Cuttlefish, like their cousins squid and octopus, are cephalopods (from the Greek: kephalos (head) and podos (foot)).
They really are incredible creatures (Jack’s obsessed with them) capable of changing not only the colour, but the texture of their skin. The cuttlebone (that you see on beaches and in budgies' cages) is used to maintain neutral buoyancy, allowing them to hover around using their skirt fins- they also use jet propulsion for short bursts of movement.
Cuttlefish, like squid, have eight arms and two tentacles, which they shoot out to capture prey. They’re voracious predators and will eat pretty much anything from small fish to crustaceans.
After breeding, female cuttlefish lay individual eggs which are fastened, one by one, into rocky cracks and crevices. Females often die after spawning, though males may hang around to defend the nest site.
In the Channel, cuttlefish are normally caught in the spring, when they congregate to breed. They’re mainly targeted using ‘traps’, although they often end up in the static nets at this time of year. Traps are similar to crab pots, but use a live female as bait to ensnare the unwitting males.
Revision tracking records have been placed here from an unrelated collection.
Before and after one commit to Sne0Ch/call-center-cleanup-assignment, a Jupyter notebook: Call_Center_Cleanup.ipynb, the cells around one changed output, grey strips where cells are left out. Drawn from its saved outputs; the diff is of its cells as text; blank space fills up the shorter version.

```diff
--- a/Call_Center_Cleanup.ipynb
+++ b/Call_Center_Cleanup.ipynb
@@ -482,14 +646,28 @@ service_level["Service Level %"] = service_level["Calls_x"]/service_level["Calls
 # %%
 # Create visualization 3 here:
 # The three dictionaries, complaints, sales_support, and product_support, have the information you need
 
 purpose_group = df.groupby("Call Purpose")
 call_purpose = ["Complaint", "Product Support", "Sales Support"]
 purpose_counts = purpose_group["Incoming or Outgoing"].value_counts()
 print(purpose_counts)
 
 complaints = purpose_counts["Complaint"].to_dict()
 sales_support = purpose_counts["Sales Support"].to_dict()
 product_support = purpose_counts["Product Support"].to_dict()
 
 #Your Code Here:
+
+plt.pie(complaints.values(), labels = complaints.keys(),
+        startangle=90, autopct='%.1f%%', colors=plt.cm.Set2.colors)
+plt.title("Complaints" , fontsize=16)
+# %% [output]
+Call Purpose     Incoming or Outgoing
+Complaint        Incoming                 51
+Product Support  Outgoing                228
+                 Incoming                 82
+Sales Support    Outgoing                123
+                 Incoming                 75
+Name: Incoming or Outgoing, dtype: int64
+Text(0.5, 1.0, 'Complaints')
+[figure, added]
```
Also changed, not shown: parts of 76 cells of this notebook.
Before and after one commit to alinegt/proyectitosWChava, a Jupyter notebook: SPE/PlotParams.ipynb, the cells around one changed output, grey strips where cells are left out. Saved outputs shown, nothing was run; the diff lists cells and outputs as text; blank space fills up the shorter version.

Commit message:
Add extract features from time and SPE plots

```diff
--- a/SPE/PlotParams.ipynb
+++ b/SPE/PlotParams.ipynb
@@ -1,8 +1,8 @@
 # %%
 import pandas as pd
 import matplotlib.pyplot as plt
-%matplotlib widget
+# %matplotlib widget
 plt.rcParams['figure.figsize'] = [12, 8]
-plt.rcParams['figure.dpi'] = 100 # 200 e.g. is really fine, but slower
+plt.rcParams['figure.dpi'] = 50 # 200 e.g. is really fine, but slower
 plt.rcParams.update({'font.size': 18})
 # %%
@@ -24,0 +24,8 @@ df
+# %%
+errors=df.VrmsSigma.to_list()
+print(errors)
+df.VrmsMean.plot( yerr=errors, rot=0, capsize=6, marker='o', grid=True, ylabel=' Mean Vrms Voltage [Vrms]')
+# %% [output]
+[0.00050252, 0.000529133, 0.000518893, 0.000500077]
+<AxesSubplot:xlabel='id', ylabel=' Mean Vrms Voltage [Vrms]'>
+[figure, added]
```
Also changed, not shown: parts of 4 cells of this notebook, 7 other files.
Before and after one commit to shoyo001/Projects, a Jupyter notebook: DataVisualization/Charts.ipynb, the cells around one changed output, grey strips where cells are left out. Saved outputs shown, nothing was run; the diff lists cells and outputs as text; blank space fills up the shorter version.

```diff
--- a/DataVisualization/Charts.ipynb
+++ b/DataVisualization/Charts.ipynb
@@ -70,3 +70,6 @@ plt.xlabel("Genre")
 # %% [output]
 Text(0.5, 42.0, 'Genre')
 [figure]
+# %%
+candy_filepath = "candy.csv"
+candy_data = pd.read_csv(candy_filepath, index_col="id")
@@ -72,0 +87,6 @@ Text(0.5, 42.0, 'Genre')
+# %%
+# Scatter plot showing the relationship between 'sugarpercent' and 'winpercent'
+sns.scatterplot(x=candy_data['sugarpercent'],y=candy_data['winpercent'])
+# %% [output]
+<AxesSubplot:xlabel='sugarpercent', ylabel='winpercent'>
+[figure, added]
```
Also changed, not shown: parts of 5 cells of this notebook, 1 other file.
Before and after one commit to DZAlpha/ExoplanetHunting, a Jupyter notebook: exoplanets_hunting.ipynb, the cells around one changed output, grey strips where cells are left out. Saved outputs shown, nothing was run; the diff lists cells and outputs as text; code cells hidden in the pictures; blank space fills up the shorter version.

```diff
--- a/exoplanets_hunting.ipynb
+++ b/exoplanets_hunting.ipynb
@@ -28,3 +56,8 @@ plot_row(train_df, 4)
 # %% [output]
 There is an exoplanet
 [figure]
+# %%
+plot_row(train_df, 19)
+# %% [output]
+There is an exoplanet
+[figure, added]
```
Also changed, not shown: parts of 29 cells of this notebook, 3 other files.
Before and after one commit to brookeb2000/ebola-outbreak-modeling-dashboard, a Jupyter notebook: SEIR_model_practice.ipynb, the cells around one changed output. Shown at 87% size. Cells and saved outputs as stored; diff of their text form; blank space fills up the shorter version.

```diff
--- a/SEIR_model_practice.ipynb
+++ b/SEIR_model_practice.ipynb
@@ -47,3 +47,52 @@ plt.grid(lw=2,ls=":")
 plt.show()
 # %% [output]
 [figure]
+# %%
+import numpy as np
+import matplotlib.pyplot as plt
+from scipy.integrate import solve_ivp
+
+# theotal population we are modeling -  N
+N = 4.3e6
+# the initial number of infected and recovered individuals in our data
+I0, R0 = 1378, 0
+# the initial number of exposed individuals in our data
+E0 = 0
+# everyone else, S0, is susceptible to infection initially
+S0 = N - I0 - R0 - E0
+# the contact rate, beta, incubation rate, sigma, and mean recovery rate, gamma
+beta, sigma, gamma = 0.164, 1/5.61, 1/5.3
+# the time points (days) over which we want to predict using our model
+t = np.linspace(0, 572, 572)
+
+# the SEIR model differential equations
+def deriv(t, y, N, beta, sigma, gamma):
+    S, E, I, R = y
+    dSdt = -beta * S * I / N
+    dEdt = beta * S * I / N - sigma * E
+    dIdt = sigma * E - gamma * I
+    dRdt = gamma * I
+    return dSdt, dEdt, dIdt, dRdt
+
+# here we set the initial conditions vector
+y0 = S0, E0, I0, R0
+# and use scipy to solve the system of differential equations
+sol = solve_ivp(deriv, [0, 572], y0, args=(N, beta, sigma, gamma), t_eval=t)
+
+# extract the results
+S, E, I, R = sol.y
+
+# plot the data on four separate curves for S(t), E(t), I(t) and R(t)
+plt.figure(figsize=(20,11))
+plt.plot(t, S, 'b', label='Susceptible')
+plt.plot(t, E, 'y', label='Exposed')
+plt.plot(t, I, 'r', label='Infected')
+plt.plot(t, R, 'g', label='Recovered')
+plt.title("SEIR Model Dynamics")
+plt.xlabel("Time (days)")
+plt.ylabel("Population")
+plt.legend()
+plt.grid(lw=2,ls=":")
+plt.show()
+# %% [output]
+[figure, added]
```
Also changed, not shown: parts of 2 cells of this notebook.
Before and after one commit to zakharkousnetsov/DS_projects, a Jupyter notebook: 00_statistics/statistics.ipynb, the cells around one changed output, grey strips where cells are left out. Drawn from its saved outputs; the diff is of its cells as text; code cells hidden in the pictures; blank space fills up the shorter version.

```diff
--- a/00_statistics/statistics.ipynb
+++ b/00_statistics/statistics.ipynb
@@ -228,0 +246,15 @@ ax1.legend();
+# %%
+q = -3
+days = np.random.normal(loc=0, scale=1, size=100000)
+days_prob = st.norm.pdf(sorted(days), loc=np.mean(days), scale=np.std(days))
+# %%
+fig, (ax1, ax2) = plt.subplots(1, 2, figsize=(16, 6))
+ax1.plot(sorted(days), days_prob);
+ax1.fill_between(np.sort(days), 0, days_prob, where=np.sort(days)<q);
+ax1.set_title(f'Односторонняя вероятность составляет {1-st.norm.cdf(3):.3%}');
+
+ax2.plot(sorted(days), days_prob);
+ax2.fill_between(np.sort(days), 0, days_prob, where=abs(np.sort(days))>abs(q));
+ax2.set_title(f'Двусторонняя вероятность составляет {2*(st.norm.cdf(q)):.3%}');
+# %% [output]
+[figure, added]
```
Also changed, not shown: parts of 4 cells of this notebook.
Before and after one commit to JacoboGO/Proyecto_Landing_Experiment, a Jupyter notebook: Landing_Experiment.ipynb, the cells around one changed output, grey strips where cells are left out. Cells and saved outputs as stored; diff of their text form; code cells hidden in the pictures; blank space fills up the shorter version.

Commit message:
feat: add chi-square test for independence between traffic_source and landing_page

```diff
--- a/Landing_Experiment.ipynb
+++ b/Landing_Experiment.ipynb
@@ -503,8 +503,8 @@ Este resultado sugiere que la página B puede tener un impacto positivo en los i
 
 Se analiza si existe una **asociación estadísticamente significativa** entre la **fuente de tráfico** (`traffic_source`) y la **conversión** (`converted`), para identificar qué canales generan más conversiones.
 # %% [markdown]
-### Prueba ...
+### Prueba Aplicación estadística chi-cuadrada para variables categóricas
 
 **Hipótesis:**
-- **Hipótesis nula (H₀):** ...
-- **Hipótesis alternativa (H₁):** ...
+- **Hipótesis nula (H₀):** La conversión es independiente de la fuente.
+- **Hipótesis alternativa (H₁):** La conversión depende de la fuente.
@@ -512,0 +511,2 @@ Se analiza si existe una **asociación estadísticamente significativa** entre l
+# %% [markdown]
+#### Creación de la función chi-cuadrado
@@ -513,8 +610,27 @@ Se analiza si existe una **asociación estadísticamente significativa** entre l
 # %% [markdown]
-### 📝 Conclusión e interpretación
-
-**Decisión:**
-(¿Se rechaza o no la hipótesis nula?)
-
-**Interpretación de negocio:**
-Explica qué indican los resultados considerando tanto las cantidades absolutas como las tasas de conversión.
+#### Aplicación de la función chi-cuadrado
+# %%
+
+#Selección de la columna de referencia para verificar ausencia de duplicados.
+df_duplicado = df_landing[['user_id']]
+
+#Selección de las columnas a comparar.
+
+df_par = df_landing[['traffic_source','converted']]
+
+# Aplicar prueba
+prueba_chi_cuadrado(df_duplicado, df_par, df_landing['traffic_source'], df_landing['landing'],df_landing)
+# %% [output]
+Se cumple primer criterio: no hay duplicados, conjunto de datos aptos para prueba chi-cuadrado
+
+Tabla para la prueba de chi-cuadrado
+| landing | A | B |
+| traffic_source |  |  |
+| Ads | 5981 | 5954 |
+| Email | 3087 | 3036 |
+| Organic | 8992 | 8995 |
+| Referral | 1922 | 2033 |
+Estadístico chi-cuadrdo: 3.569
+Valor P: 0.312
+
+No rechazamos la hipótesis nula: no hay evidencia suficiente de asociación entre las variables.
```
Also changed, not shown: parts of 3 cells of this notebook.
While the targeting of spawning aggregations is not something we’re big fans of, studies by the Sussex Sea Fisheries Committee have judged the level of fishing well within sustainable limits. They’ve also started to lay artificial substrate in breeding areas to provide a safe place for eggs to develop away from greedy predators.
Cuttlefish are nearly all exported to the continent, but the Eurozone crisis has made this more difficult, so we need to develop a market for them here in the UK, something we're happy to do.
Think of cuttlefish as a slightly meatier, less rubbery squid (sounds good, right!?). They take well to quick cooking at high temperatures, as you would with squid, but also hold up well to low, slow braises.
Cleaning a cuttlefish is fairly straightforward, but it must be said, messier than cleaning a squid. We find it easiest to do most of the initial, dirtier work in the sink. Have a look at this video before you start and bare in mind, our cuttles are slightly bigger than their Australian counterparts and you might need make a small incision with a knife to remove the cuttle bone.
(Click to enlarge)